Walk the dog, join a health club, get into running. Whatever you do, you've got to move your body as much as possible if you want to lose weight.
There's no getting around it: To lose weight and keep it off, you need to exercise. But some days that hardly seems possible. Our days are overbooked already! Yet experts agree - exercise must become part of your overall daily lifestyle. And starting the morning with exercise is the best habit of all.
"The key is getting exercise whenever you can - whether it's morning, afternoon, or evening," says Cedric X. Bryant, PhD, chief exercise physiologist of the American Council on Exercise. "Your goal is to move your body as much as possible."
But by starting your morning with physical activity, you set the day's pace, Bryant says. "Morning exercisers tend to stick with their exercise habit," he says. "By doing the bulk of exercise first thing in the morning, you get your exercise in before other distractions can intrude. We can all relate to that -- because once the day gets going, it's hard to get off the treadmill called life."
The Case for Morning Exercise
Research suggests that morning exercise improves sleep, a benefit that could also promote weight loss, Bryant tells WebMD. One study of overweight women between the ages of 50 to 75 showed that those who engaged in consistent morning exercise (about four hours a week) slept better than those who exercised less. The evening exercisers had more trouble falling asleep - even if they fit in the four hours a week.

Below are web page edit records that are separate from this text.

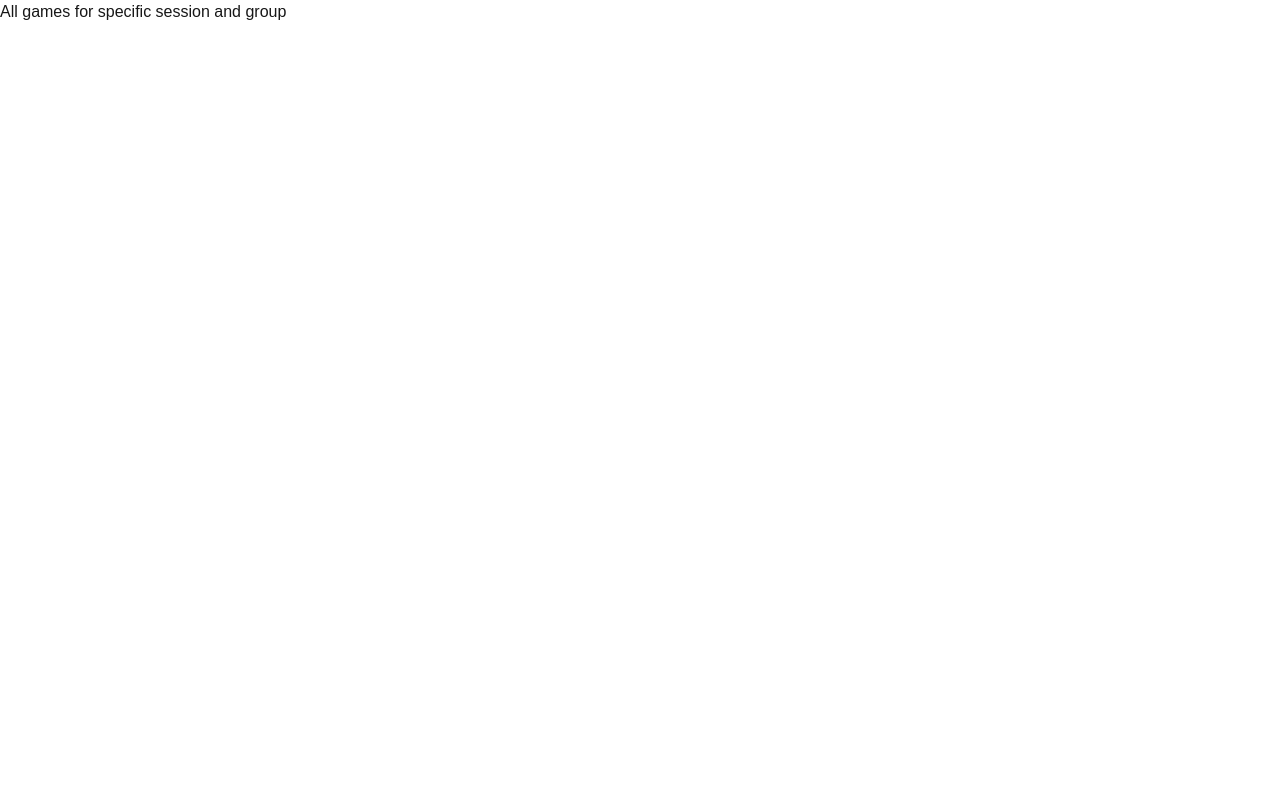
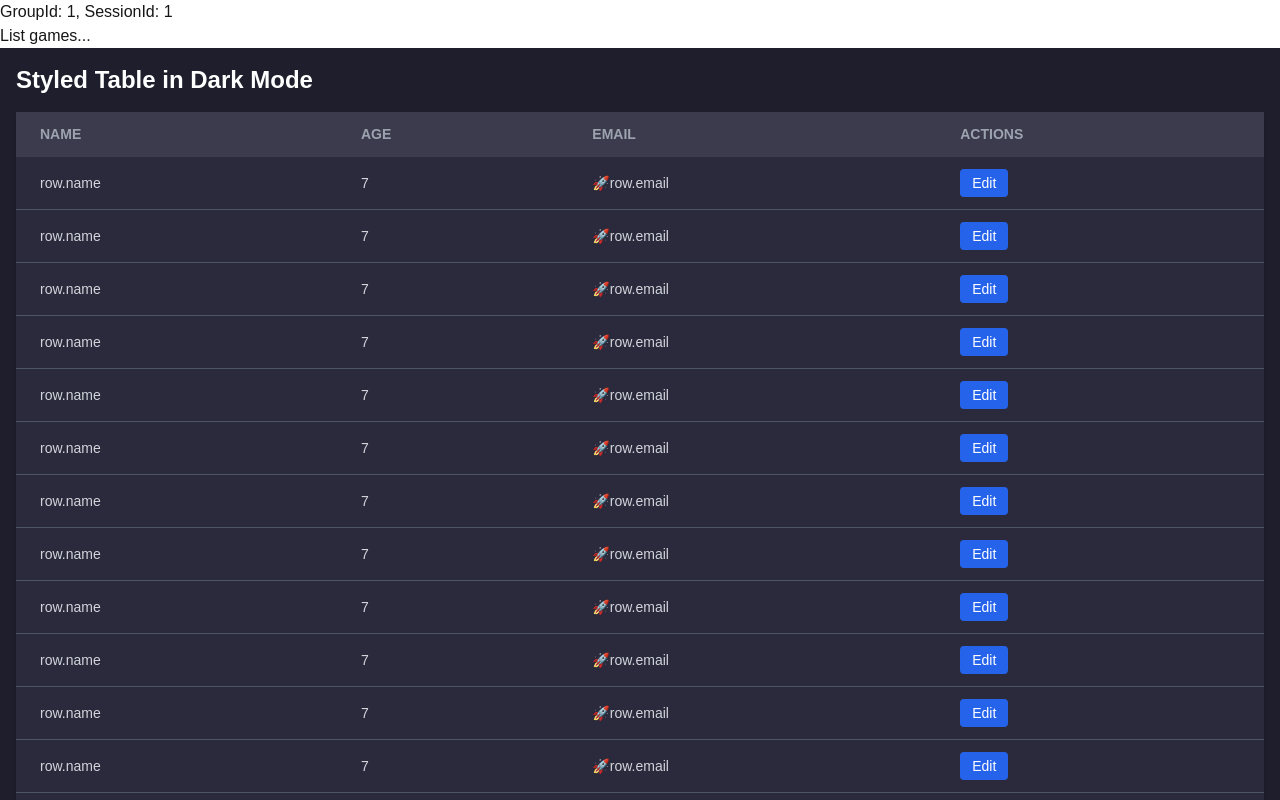
Before and after one commit to ejms116/doko-list, a Next.js app in the folder doko-app/: page /groups/1/sessions/1 in a window 1280 px wide. Shown: the top 800 px of the page. Built offline with nearby package versions, Linux system fonts and the light colour scheme.

Commit message:
working on ui

```diff
--- a/doko-app/app/groups/[groupId]/page.tsx
+++ b/doko-app/app/groups/[groupId]/page.tsx
@@ -1,3 +1,5 @@
+import SessionRow from "./session-row";
+
 const groups = [
 	{
 		"id": 1,
@@ -24,10 +26,32 @@ const groups = [
 ]
 
 
-export default function GroupsPage() {
-    return (
-      <div>
-          <h1>All groups</h1>
-      </div>
-    );
-  }
+export default function GroupPage( { params }: {
+	params: {groupId: string }
+}) {
+	return (
+		<div className="min-h-screen bg-[#1E1E2C] text-gray-200 p-4">
+			<h1 className="text-2xl font-bold mb-4 text-white">Styled Table in Dark Mode</h1>
+			<div className="overflow-x-auto">
+			<table className="min-w-full table-auto bg-[#2A2A3C] shadow-md rounded-lg">
+				<thead>
+				<tr className="bg-[#3B3B4D] text-gray-400 uppercase text-sm leading-normal">
+					<th className="py-3 px-6 text-left">Name</th>
+					<th className="py-3 px-6 text-left">Age</th>
+					<th className="py-3 px-6 text-left">Email</th>
+					<th className="py-3 px-6 text-left">Actions</th>
+				</tr>
+				</thead>
+				<tbody className="text-gray-300 text-sm">
+				<SessionRow key="1" name="row.name" age="7" email="row.email" />
+				<SessionRow key="2" name="row.name" age="7" email="row.email" />
+				<SessionRow key="3" name="row.name" age="7" email="row.email" />
+
+
+				</tbody>
+			</table>
+			</div>
+		</div>
+		);
+
+}
--- /dev/null
+++ b/doko-app/app/groups/[groupId]/session-row.tsx
@@ -0,0 +1,22 @@
+interface SessionRowProps {
+    name: string;
+    age: number;
+    email: string;
+  }
+
+  const SessionRow: React.FC<SessionRowProps> = ({ name, age, email }) => {
+    return (
+      <tr className="border-b border-gray-600 hover:bg-[#3B3B4D]">
+        <td className="py-3 px-6 text-left whitespace-nowrap">{name}</td>
+        <td className="py-3 px-6 text-left">{age}</td>
+        <td className="py-3 px-6 text-left">{email}</td>
+        <td className="py-3 px-6 text-left">
+          <button className="bg-blue-600 text-white py-1 px-3 rounded hover:bg-blue-700">
+            Edit
+          </button>
+        </td>
+      </tr>
+    );
+  };
+
+  export default SessionRow;
--- /dev/null
+++ b/doko-app/app/groups/[groupId]/sessions/[sessionId]/game-row.tsx
@@ -0,0 +1,22 @@
+interface GameRowProps {
+    name: string;
+    age: number;
+    email: string;
+  }
+
+const GameRow: React.FC<GameRowProps> = ({ name, age, email }) => {
+return (
+    <tr className="border-b border-gray-600 hover:bg-[#3B3B4D]">
+    <td className="py-3 px-6 text-left whitespace-nowrap">{name}</td>
+    <td className="py-3 px-6 text-left">{age}</td>
+    <td className="py-3 px-6 text-left">{email}</td>
+    <td className="py-3 px-6 text-left">
+        <button className="bg-blue-600 text-white py-1 px-3 rounded hover:bg-blue-700">
+        Edit
+        </button>
+    </td>
+    </tr>
+);
+};
+
+export default GameRow;
--- a/doko-app/app/groups/[groupId]/sessions/[sessionId]/games/page.tsx
+++ /dev/null
@@ -1,8 +0,0 @@
-
-export default function Game() {
-    return (
-      <div>
-          <h1>All games of a sessions for specific group</h1>
-      </div>
-    );
-  }
--- a/doko-app/app/groups/[groupId]/sessions/[sessionId]/page.tsx
+++ b/doko-app/app/groups/[groupId]/sessions/[sessionId]/page.tsx
@@ -1,8 +1,36 @@
+import GameRow from "./game-row";
 
-export default function Sessions() {
+const array = [...Array(100)]
+
+export default function SessionPage( { params }: {
+  params: {
+    groupId: string,
+    sessionId: string
+  }
+}) {
     return (
-      <div>
-          <h1>All games for specific session and group</h1>
-      </div>
+      <div className="overflow-x-auto">
+          <h1>GroupId: {params.groupId}, SessionId: {params.sessionId} </h1>
+          <h1>List games...</h1>
+          <div className="min-h-screen bg-[#1E1E2C] text-gray-200 p-4">
+			<h1 className="text-2xl font-bold mb-4 text-white">Styled Table in Dark Mode</h1>
+			<table className="min-w-full table-auto bg-[#2A2A3C] shadow-md rounded-lg">
+				<thead>
+				<tr className="bg-[#3B3B4D] text-gray-400 uppercase text-sm leading-normal">
+					<th className="py-3 px-6 text-left">Name</th>
+					<th className="py-3 px-6 text-left">Age</th>
+					<th className="py-3 px-6 text-left">Email</th>
+					<th className="py-3 px-6 text-left">Actions</th>
+				</tr>
+				</thead>
+				<tbody className="text-gray-300 text-sm">
+          {array.map((item, index)=>
+            <GameRow key={index} name="row.name" age="7" email="🚀row.email" />
+          )}
+
+				</tbody>
+			</table>
+			</div>
+		</div>
     );
-  }
+}
--- /dev/null
+++ b/doko-app/app/groups/page.tsx
@@ -0,0 +1,7 @@
+export default function GroupsPage() {
+    return (
+      <div>
+          <h1>All groups</h1>
+      </div>
+    );
+  }
```
Also changed, not shown: doko-app/app/groups/[groupId]/group-row.tsx (deleted).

Bryant explains the connection of sleep and weight loss: "We know that if you have poor quality sleep, it influences certain hormones that control appetite. It is possible that by exercising in the morning -- instead of evening - the exercise affects the body's circadian rhythm (your internal body clock) so you get better-quality sleep. Good sleep helps control the hormonal balance that helps control appetite."
Brisk exercise (an hour or more daily) has helped more than 4,000 "successful losers" in The National Weight Control Registry -- they've all lost 30 pounds or more and kept it off for a year or longer. Many of them break up their exercise into shorter spurts throughout the day instead of doing a single, marathon workout session.
"Think of your morning exercise like a business appointment - one you can't easily cancel," says Gary Foster, PhD, clinical director of the weight and eating disorders program at the University of Pennsylvania School of Medicine. "It takes discipline. But if you're overweight, you're at risk for a heart attack. If you don't do something about your weight, it's indirect self-destructive behavior. It's the same as smoking a pack of cigarettes daily. This has got to be the highest priority because it's your health."